## Goal of the exercise
Search term "class": please copy every line of the records below that contains it.

***** Supplied records *****

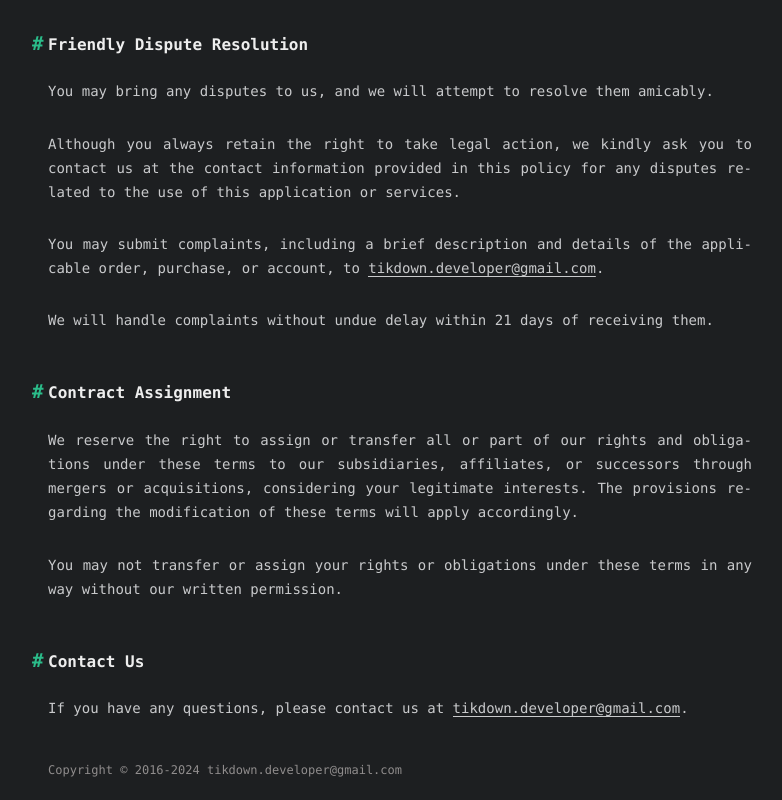
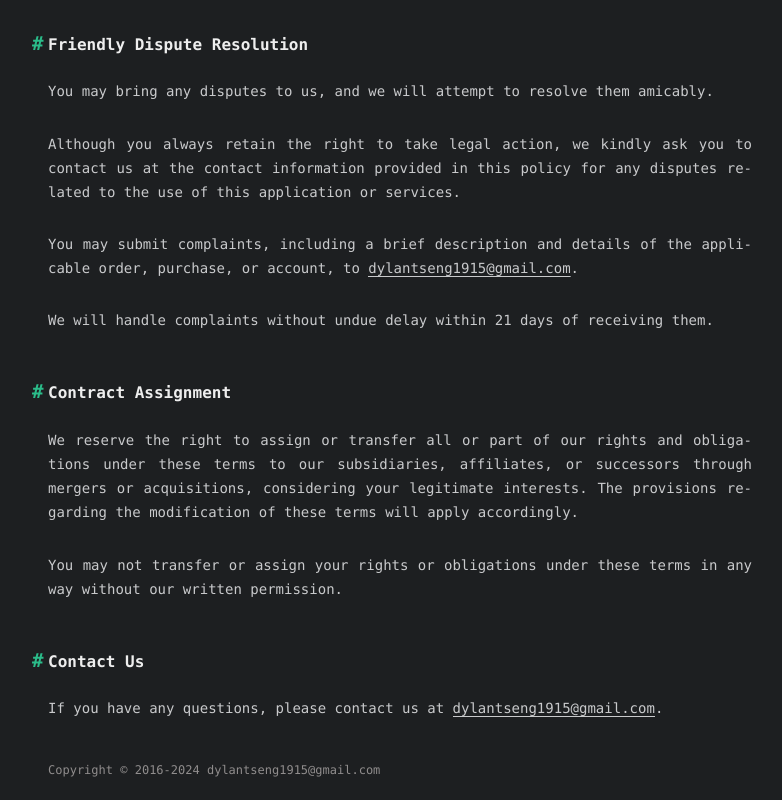
Before and after one commit to fucmoney/tikdown, a plain HTML site: page terms_of_service/index.html in a window 1280 px wide. Shown: the part 3368-4168 px from the top of the page, without its empty margins (240-1022 px from the left). Drawn offline with nearby package versions, Linux system fonts and the light colour scheme; some packages are replaced by stand-ins of ours; a script that the page names is missing.

Commit message:
更新邮件为 dylantseng1915@gmail.com

```diff
--- a/terms_of_service/index.html
+++ b/terms_of_service/index.html
@@ -17,7 +17,7 @@
     <meta property="og:locale" content="en_US">
     <meta property="article:published_time" content="2024-07-31T10:35:02.000Z">
     <meta property="article:modified_time" content="2024-07-31T15:51:08.908Z">
-    <meta property="article:author" content="tikdown.developer@gmail.com">
+    <meta property="article:author" content="dylantseng1915@gmail.com">
     <meta name="twitter:card" content="summary">
 
 
@@ -231,7 +231,7 @@
                 services.</p>
             <p>You may submit complaints, including a brief description and details of the applicable order, purchase,
                 or account, to <a
-                        href="mailto:tikdown.developer@gmail.com">tikdown.developer@gmail.com</a>.
+                        href="mailto:dylantseng1915@gmail.com">dylantseng1915@gmail.com</a>.
             </p>
             <p>We will handle complaints without undue delay within 21 days of receiving them.</p>
             <h2 id="Contract-Assignment"><a href="#Contract-Assignment" class="headerlink"
@@ -243,7 +243,7 @@
                 written permission.</p>
             <h2 id="Contact-Us"><a href="#Contact-Us" class="headerlink" title="Contact Us"></a>Contact Us</h2>
             <p>If you have any questions, please contact us at <a
-                    href="mailto:tikdown.developer@gmail.com">tikdown.developer@gmail.com</a>.
+                    href="mailto:dylantseng1915@gmail.com">dylantseng1915@gmail.com</a>.
             </p>
 
         </div>
@@ -263,7 +263,7 @@
 
 
             2016-2024
-            tikdown.developer@gmail.com
+            dylantseng1915@gmail.com
         </div>
     </footer>
 
```
Also changed, not shown: 404.html (+2 -2 lines), privacy_policy/index.html (+3 -3 lines).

*****

## Answer to this exercise
             <h2 id="Contract-Assignment"><a href="#Contract-Assignment" class="headerlink"
             <h2 id="Contact-Us"><a href="#Contact-Us" class="headerlink" title="Contact Us"></a>Contact Us</h2>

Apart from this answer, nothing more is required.